*** DATA EXTRACT ***

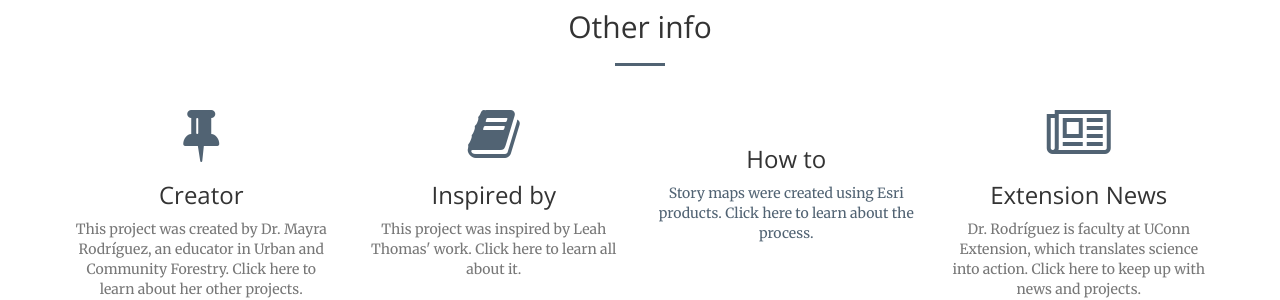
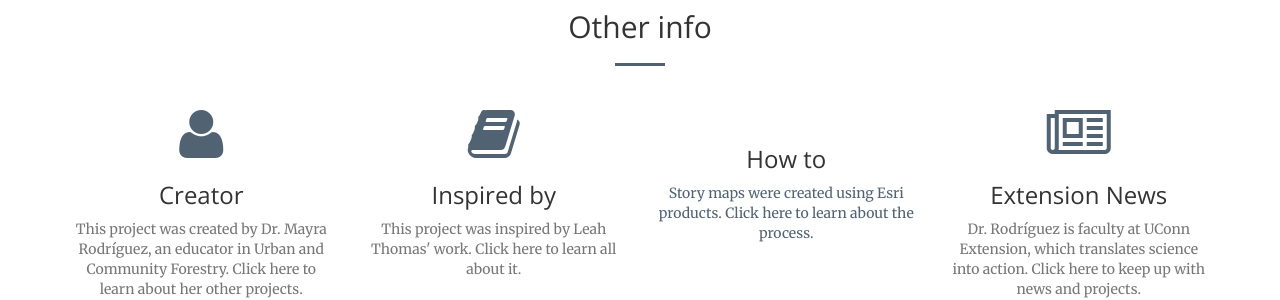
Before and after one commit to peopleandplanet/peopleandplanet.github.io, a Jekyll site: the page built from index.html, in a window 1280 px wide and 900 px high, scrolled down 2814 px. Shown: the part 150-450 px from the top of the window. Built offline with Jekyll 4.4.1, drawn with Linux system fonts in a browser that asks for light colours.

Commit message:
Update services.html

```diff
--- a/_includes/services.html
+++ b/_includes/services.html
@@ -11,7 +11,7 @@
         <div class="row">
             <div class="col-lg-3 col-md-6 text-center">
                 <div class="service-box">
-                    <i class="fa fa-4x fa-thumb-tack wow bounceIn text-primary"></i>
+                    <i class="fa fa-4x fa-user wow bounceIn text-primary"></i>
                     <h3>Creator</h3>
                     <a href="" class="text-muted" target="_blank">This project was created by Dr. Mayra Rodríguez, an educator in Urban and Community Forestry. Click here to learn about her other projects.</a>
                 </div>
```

***

With all pictures omitted, repeat every record above word for word.

Before and after one commit to peopleandplanet/peopleandplanet.github.io, a Jekyll site: the page built from index.html, in a window 1280 px wide and 900 px high, scrolled down 2814 px. Shown: the part 150-450 px from the top of the window. Built offline with Jekyll 4.4.1, drawn with Linux system fonts in a browser that asks for light colours.

Commit message:
Update services.html

```diff
--- a/_includes/services.html
+++ b/_includes/services.html
@@ -11,7 +11,7 @@
         <div class="row">
             <div class="col-lg-3 col-md-6 text-center">
                 <div class="service-box">
-                    <i class="fa fa-4x fa-thumb-tack wow bounceIn text-primary"></i>
+                    <i class="fa fa-4x fa-user wow bounceIn text-primary"></i>
                     <h3>Creator</h3>
                     <a href="" class="text-muted" target="_blank">This project was created by Dr. Mayra Rodríguez, an educator in Urban and Community Forestry. Click here to learn about her other projects.</a>
                 </div>
```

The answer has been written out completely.